A United States (US) warplane shot down an Iranian-made drone operated by pro-regime forces in southern Syria early Tuesday, officials said, in the latest incident in rising tensions between the two sides.
It comes days after a US warplane shot down a Syrian government fighter jet in the north of the country, prompting a furious reaction from Russia.
Moscow has now suspended an incident hotline intended to prevent confrontations in Syria's crowded air space, and warned it could consider US-led coalition planes “targets”.
The rising tensions prompted Australia to announce it was suspending its participation in air missions over Syria as part of the US-led coalition fighting the militant Islamic State group.
In Tuesday's incident, the US-led coalition said an F-15E Strike Eagle jet destroyed an armed Shahed-129 drone in the early hours of the morning as it neared the Al-Tanaf base along Syria's eastern border.

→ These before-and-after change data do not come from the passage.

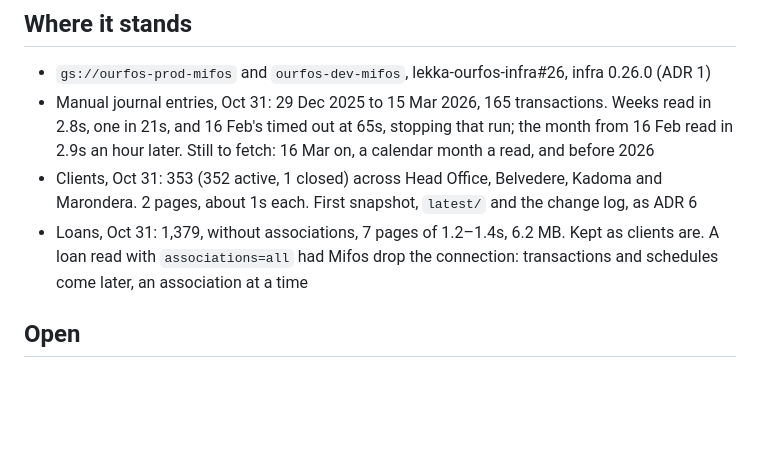
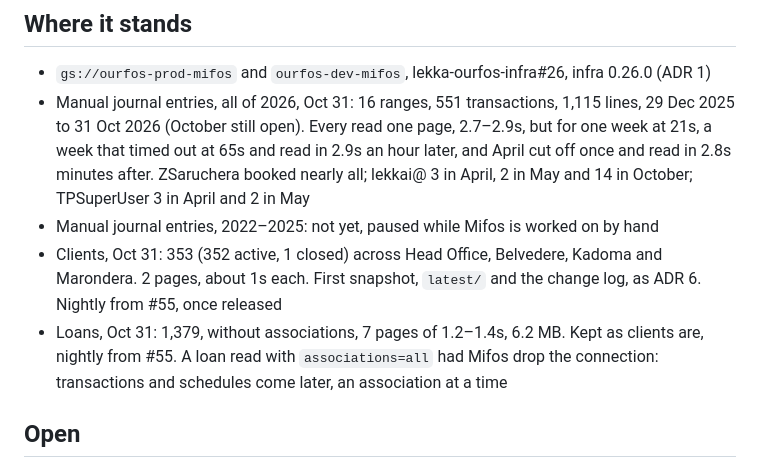
Before and after one commit to tinopetros/lekka-ourfos, a Markdown page: docs/mifos-data/tdd.md, the part around the change. Rendered like a GitHub page; blank space fills up the shorter version.

```diff
--- a/docs/mifos-data/tdd.md
+++ b/docs/mifos-data/tdd.md
@@ -48,12 +48,14 @@ Implementation is worked out as we go.
 ## Where it stands
 
 - `gs://ourfos-prod-mifos` and `ourfos-dev-mifos`, lekka-ourfos-infra#26, infra 0.26.0 (ADR 1)
-- Manual journal entries, Oct 31: 29 Dec 2025 to 15 Mar 2026, 165 transactions. Weeks read in 2.8s, one in 21s, and
-  16 Feb's timed out at 65s, stopping that run; the month from 16 Feb read in 2.9s an hour later. Still to fetch:
-  16 Mar on, a calendar month a read, and before 2026
+- Manual journal entries, all of 2026, Oct 31: 16 ranges, 551 transactions, 1,115 lines, 29 Dec 2025 to 31 Oct 2026
+  (October still open). Every read one page, 2.7–2.9s, but for one week at 21s, a week that timed out at 65s and
+  read in 2.9s an hour later, and April cut off once and read in 2.8s minutes after. ZSaruchera booked nearly all;
+  lekkai@ 3 in April, 2 in May and 14 in October; TPSuperUser 3 in April and 2 in May
+- Manual journal entries, 2022–2025: not yet, paused while Mifos is worked on by hand
 - Clients, Oct 31: 353 (352 active, 1 closed) across Head Office, Belvedere, Kadoma and Marondera. 2 pages, about 1s
-  each. First snapshot, `latest/` and the change log, as ADR 6
-- Loans, Oct 31: 1,379, without associations, 7 pages of 1.2–1.4s, 6.2 MB. Kept as clients are. A loan read with
+  each. First snapshot, `latest/` and the change log, as ADR 6. Nightly from #55, once released
+- Loans, Oct 31: 1,379, without associations, 7 pages of 1.2–1.4s, 6.2 MB. Kept as clients are, nightly from #55. A loan read with
   `associations=all` had Mifos drop the connection: transactions and schedules come later, an association at a time
 
 ## Open
```
Also changed, not shown: docs/mifos-data/adr.md (+42 -8 lines).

“It displayed hostile intent and advanced on Coalition forces,” the statement said.
A US military official told AFP the drone was “on a run toward our folks to drop a munition on them” and was shot down in self-defence.
US presence 'illegal': Russia
Coalition forces are using the Al-Tanaf base by Syria's borders with Jordan and Iraq to train anti-jihadist Syrian fighters and stage attacks against IS.
But their presence there has led to a series of confrontations with pro-regime forces, including on June 8 when a US plane also downed a drone after it dropped munitions near Al-Tanaf.
That incident followed two others involving US fire against pro-regime forces on the ground as they came close to the garrison.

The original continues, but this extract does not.